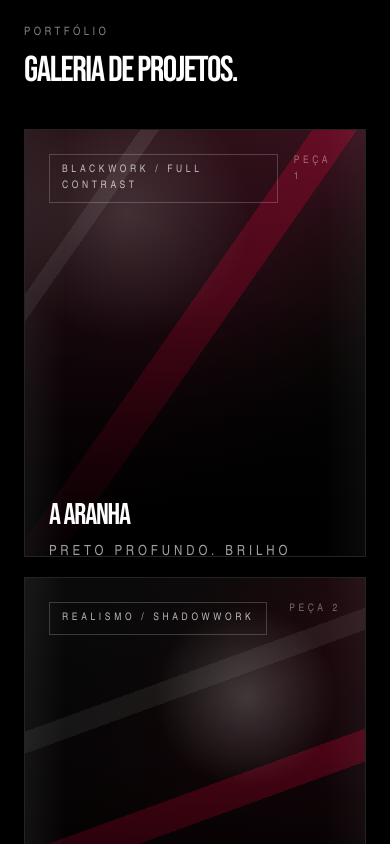
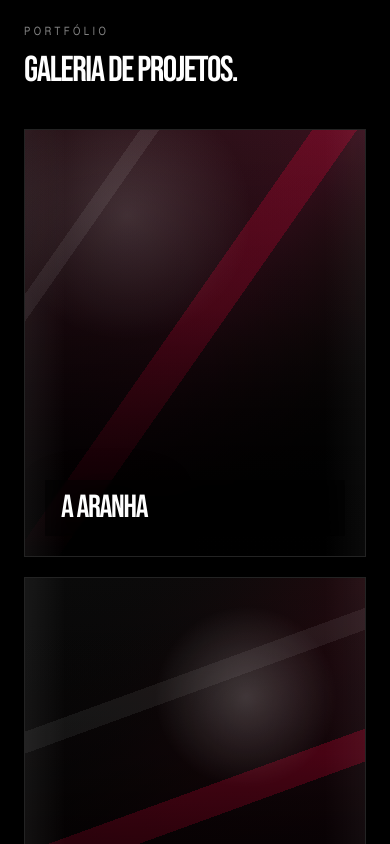
Before and after one commit to Raptor013/fred-page, a Next.js app: page / in a window 390 px wide. Shown: the part 900-1744 px from the top of the page. Built offline with nearby package versions, Linux system fonts and the light colour scheme.

Commit message:
(feat): corrige responsividade

```diff
--- a/components/landing-page.tsx
+++ b/components/landing-page.tsx
@@ -6,7 +6,6 @@ import { useEffect, useRef, useState } from "react";
 const portfolioItems = [
   {
     title: "A Aranha",
-    type: "blackwork / full contrast",
     frame: "aspect-[4/5] md:aspect-[4/6]",
     accent: "from-[#140005] via-[#2b020f] to-black",
     artwork:
@@ -14,7 +13,6 @@ const portfolioItems = [
   },
   {
     title: "Médico da Peste",
-    type: "realismo / shadowwork",
     frame: "aspect-[4/5] md:aspect-[4/5]",
     accent: "from-black via-[#170005] to-[#25000d]",
     artwork:
@@ -22,7 +20,6 @@ const portfolioItems = [
   },
   {
     title: "Espantalho da Morte",
-    type: "custom / vertical flow",
     frame: "aspect-[4/6] md:aspect-[4/7]",
     accent: "from-[#160208] via-black to-[#1c1c1c]",
     artwork:
@@ -30,7 +27,6 @@ const portfolioItems = [
   },
   {
     title: "A Lacraia",
-    type: "large scale / body project",
     frame: "aspect-[4/5] md:aspect-[4/6]",
     accent: "from-[#1a0007] via-[#090909] to-black",
     artwork:
@@ -214,7 +210,7 @@ export function LandingPage() {
         </div>
 
         <div className="grid gap-5 md:grid-cols-2 xl:grid-cols-4">
-          {portfolioItems.map((item, index) => (
+          {portfolioItems.map((item) => (
             <article
               key={item.title}
               className={`portfolio-card group ${item.frame}`}
@@ -224,24 +220,14 @@ export function LandingPage() {
                 className="absolute inset-0 transition-transform duration-700 group-hover:scale-105"
                 style={{ backgroundImage: item.artwork }}
               />
-              <div className="absolute inset-0 bg-[linear-gradient(180deg,transparent_0%,rgba(0,0,0,0.15)_40%,rgba(0,0,0,0.95)_100%)]" />
+              <div className="absolute inset-0 bg-[linear-gradient(180deg,transparent_0%,rgba(0,0,0,0.18)_42%,rgba(0,0,0,0.98)_100%)]" />
               <div className="absolute inset-0 bg-[#ff003c]/0 transition-colors duration-500 group-hover:bg-[#ff003c]/18" />
-              <div className="relative flex h-full min-h-[30rem] flex-col justify-between p-6 md:min-h-0">
-                <div className="flex items-start justify-between gap-4">
-                  <span className="border border-white/20 px-3 py-2 text-[0.65rem] uppercase tracking-[0.35em] text-white/70">
-                    {item.type}
-                  </span>
-                  <span className="text-[0.65rem] uppercase tracking-[0.35em] text-white/40">
-                    peça {index + 1}
-                  </span>
-                </div>
-                <div className="translate-y-4 transition-transform duration-500 group-hover:translate-y-0">
-                  <h3 className="font-display text-3xl leading-none tracking-[-0.04em] sm:text-5xl">
+              <div className="relative min-h-[30rem] md:min-h-0" />
+              <div className="absolute inset-x-0 bottom-0 z-10 p-5 sm:p-6">
+                <div className="bg-black/45 px-4 py-3 backdrop-blur-[1px] sm:bg-transparent sm:px-0 sm:py-0">
+                  <h3 className="font-display text-[2rem] leading-none tracking-[-0.04em] text-white drop-shadow-[0_8px_24px_rgba(0,0,0,0.95)] sm:text-5xl">
                     {item.title}
                   </h3>
-                  <p className="mt-3 max-w-sm text-sm uppercase tracking-[0.28em] text-white/62">
-                    preto profundo. brilho controlado. presença definitiva.
-                  </p>
                 </div>
               </div>
             </article>
```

::::

### Work task
An exact copy of every line above is needed, without the images.

### Task result
Before and after one commit to Raptor013/fred-page, a Next.js app: page / in a window 390 px wide. Shown: the part 900-1744 px from the top of the page. Built offline with nearby package versions, Linux system fonts and the light colour scheme.

Commit message:
(feat): corrige responsividade

```diff
--- a/components/landing-page.tsx
+++ b/components/landing-page.tsx
@@ -6,7 +6,6 @@ import { useEffect, useRef, useState } from "react";
 const portfolioItems = [
   {
     title: "A Aranha",
-    type: "blackwork / full contrast",
     frame: "aspect-[4/5] md:aspect-[4/6]",
     accent: "from-[#140005] via-[#2b020f] to-black",
     artwork:
@@ -14,7 +13,6 @@ const portfolioItems = [
   },
   {
     title: "Médico da Peste",
-    type: "realismo / shadowwork",
     frame: "aspect-[4/5] md:aspect-[4/5]",
     accent: "from-black via-[#170005] to-[#25000d]",
     artwork:
@@ -22,7 +20,6 @@ const portfolioItems = [
   },
   {
     title: "Espantalho da Morte",
-    type: "custom / vertical flow",
     frame: "aspect-[4/6] md:aspect-[4/7]",
     accent: "from-[#160208] via-black to-[#1c1c1c]",
     artwork:
@@ -30,7 +27,6 @@ const portfolioItems = [
   },
   {
     title: "A Lacraia",
-    type: "large scale / body project",
     frame: "aspect-[4/5] md:aspect-[4/6]",
     accent: "from-[#1a0007] via-[#090909] to-black",
     artwork:
@@ -214,7 +210,7 @@ export function LandingPage() {
         </div>
 
         <div className="grid gap-5 md:grid-cols-2 xl:grid-cols-4">
-          {portfolioItems.map((item, index) => (
+          {portfolioItems.map((item) => (
             <article
               key={item.title}
               className={`portfolio-card group ${item.frame}`}
@@ -224,24 +220,14 @@ export function LandingPage() {
                 className="absolute inset-0 transition-transform duration-700 group-hover:scale-105"
                 style={{ backgroundImage: item.artwork }}
               />
-              <div className="absolute inset-0 bg-[linear-gradient(180deg,transparent_0%,rgba(0,0,0,0.15)_40%,rgba(0,0,0,0.95)_100%)]" />
+              <div className="absolute inset-0 bg-[linear-gradient(180deg,transparent_0%,rgba(0,0,0,0.18)_42%,rgba(0,0,0,0.98)_100%)]" />
               <div className="absolute inset-0 bg-[#ff003c]/0 transition-colors duration-500 group-hover:bg-[#ff003c]/18" />
-              <div className="relative flex h-full min-h-[30rem] flex-col justify-between p-6 md:min-h-0">
-                <div className="flex items-start justify-between gap-4">
-                  <span className="border border-white/20 px-3 py-2 text-[0.65rem] uppercase tracking-[0.35em] text-white/70">
-                    {item.type}
-                  </span>
-                  <span className="text-[0.65rem] uppercase tracking-[0.35em] text-white/40">
-                    peça {index + 1}
-                  </span>
-                </div>
-                <div className="translate-y-4 transition-transform duration-500 group-hover:translate-y-0">
-                  <h3 className="font-display text-3xl leading-none tracking-[-0.04em] sm:text-5xl">
+              <div className="relative min-h-[30rem] md:min-h-0" />
+              <div className="absolute inset-x-0 bottom-0 z-10 p-5 sm:p-6">
+                <div className="bg-black/45 px-4 py-3 backdrop-blur-[1px] sm:bg-transparent sm:px-0 sm:py-0">
+                  <h3 className="font-display text-[2rem] leading-none tracking-[-0.04em] text-white drop-shadow-[0_8px_24px_rgba(0,0,0,0.95)] sm:text-5xl">
                     {item.title}
                   </h3>
-                  <p className="mt-3 max-w-sm text-sm uppercase tracking-[0.28em] text-white/62">
-                    preto profundo. brilho controlado. presença definitiva.
-                  </p>
                 </div>
               </div>
             </article>
```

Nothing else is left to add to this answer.